Documents • Sep 01, 2016 11:41 BST
The Patient Status Engine (PSE) is an innovative, continuous, vital sign data acquisition, analysis and prediction platform that combines unobtrusive wireless wearable sensors, wireless networks, analytical algorithms and big data to provide low cost, continuous, high resolution monitoring for all patients in hospital, and at home.
In just five years, Oxford-based Isansys has developed a lifesaving heart monitor and secured contracts with two Birmingham hospitals. Deals are lined up with healthcare professionals in Germany and the company is already employing 15 staff here and is hiring workers in India. Here Rebecca Weir discusses the secrets of her success.
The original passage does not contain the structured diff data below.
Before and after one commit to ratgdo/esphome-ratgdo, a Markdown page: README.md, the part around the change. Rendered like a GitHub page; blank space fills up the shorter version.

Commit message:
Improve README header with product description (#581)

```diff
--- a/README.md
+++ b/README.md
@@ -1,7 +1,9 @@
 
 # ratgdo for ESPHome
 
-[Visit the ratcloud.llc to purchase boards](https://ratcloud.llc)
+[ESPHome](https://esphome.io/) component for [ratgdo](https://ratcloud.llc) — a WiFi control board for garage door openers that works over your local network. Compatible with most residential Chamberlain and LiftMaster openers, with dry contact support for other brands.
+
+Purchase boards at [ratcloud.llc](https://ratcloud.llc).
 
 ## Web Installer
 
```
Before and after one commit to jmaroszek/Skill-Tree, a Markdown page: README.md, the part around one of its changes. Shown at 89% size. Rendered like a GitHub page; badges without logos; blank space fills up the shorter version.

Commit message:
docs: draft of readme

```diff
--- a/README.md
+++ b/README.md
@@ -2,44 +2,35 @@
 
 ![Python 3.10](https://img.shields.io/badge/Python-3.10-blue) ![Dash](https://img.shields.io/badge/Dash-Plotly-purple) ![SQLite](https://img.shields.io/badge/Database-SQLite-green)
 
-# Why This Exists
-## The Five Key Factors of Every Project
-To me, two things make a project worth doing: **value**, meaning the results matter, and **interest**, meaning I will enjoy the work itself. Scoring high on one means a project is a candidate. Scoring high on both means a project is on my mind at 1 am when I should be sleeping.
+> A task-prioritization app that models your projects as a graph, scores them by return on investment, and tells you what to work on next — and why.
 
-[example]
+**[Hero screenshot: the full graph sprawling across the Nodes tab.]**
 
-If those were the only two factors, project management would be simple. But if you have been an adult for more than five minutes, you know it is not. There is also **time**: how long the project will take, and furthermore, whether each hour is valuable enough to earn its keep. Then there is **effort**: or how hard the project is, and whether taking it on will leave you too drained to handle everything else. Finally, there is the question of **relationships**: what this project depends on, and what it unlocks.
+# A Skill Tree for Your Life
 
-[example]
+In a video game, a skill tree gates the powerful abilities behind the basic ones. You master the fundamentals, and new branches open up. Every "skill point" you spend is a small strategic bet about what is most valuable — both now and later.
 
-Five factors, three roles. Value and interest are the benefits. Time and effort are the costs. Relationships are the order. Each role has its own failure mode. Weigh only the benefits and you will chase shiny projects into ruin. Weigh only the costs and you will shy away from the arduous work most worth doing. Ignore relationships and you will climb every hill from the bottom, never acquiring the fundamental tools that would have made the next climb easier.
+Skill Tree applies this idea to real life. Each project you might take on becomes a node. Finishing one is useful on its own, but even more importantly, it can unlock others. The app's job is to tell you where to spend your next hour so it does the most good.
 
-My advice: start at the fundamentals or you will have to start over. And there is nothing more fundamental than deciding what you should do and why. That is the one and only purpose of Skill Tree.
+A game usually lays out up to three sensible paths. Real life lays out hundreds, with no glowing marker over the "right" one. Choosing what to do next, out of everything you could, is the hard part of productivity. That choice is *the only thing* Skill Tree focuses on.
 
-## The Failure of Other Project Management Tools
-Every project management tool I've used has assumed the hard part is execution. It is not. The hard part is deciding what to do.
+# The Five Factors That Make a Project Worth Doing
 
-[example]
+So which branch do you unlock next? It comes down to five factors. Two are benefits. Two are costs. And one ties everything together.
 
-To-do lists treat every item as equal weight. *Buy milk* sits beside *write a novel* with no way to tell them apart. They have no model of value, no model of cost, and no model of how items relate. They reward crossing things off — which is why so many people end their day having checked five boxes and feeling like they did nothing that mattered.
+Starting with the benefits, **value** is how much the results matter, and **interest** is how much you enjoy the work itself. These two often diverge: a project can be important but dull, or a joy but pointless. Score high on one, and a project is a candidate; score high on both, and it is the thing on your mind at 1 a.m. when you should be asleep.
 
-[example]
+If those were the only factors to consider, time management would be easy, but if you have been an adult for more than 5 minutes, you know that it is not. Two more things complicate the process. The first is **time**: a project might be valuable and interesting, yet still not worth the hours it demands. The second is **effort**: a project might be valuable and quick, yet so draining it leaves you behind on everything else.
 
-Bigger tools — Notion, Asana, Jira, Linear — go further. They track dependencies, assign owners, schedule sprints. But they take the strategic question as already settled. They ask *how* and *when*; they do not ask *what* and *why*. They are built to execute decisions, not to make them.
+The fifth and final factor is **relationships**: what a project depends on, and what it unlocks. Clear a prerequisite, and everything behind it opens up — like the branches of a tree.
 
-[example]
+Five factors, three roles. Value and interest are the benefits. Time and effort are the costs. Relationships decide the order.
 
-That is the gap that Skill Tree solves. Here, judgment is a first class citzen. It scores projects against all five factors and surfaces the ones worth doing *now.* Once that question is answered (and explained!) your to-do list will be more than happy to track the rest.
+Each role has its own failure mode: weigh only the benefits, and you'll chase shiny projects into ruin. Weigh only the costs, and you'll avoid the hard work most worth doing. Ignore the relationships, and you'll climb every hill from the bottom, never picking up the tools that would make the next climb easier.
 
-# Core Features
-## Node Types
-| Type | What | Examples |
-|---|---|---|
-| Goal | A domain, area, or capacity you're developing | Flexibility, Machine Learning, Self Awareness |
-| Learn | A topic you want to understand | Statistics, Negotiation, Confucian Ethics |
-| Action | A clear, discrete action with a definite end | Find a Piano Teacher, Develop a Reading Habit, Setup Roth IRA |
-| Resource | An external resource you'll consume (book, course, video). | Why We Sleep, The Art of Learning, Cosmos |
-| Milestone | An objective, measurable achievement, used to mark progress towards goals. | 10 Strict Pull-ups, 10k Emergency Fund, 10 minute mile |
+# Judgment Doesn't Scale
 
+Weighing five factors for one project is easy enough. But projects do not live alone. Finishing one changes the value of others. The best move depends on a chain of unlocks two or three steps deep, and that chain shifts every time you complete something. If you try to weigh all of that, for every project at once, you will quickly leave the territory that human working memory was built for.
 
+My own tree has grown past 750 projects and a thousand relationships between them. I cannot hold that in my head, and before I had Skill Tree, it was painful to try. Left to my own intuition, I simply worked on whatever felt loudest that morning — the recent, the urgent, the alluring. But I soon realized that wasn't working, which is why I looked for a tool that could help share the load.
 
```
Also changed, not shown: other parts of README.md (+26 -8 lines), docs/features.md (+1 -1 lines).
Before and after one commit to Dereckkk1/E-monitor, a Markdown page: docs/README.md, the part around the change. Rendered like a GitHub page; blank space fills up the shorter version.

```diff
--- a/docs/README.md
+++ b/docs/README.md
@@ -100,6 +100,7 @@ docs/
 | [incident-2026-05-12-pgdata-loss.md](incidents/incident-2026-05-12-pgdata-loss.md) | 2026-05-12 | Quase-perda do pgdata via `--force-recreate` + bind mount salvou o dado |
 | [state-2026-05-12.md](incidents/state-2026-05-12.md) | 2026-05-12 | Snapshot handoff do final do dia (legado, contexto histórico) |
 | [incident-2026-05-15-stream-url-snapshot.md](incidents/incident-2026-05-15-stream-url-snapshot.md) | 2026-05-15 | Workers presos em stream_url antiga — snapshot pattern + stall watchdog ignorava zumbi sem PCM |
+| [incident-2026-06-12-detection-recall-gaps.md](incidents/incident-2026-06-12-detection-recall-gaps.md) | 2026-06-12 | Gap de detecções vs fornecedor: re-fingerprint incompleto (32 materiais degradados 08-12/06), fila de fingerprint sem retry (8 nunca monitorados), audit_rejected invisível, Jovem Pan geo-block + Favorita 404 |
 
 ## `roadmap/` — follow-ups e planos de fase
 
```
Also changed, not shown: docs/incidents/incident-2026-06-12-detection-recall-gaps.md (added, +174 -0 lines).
Isansys is a company that digitises life at both home and in acute care settings. It has developed a technology which no longer ties patients to the hospital bed or tangles them within over-sensitive and sometimes temperamental wires and cords, but instead allows them the freedom to heal in a safe environment. Read more on page 31.
Documents • Mar 01, 2016 11:43 GMT
Early detection of patient deterioration is vital to improving patient safety and avoiding preventable deaths.
Many agree that healthcare has been slower than most other sectors to pick up on the digital revolution, but developments in technology – especially in the area of mobile, wireless health – has accelerated significantly in the last few years and Keith Errey, CEO of UK firm Isansys, believes that ten years from now, it would be “inconceivable that patients are going to be wired up to anything.”
Documents • Nov 12, 2015 13:21 GMT
Technology developed by a company supported by Innovate UK is set to revolutionise the way seriously ill children are monitored and cared for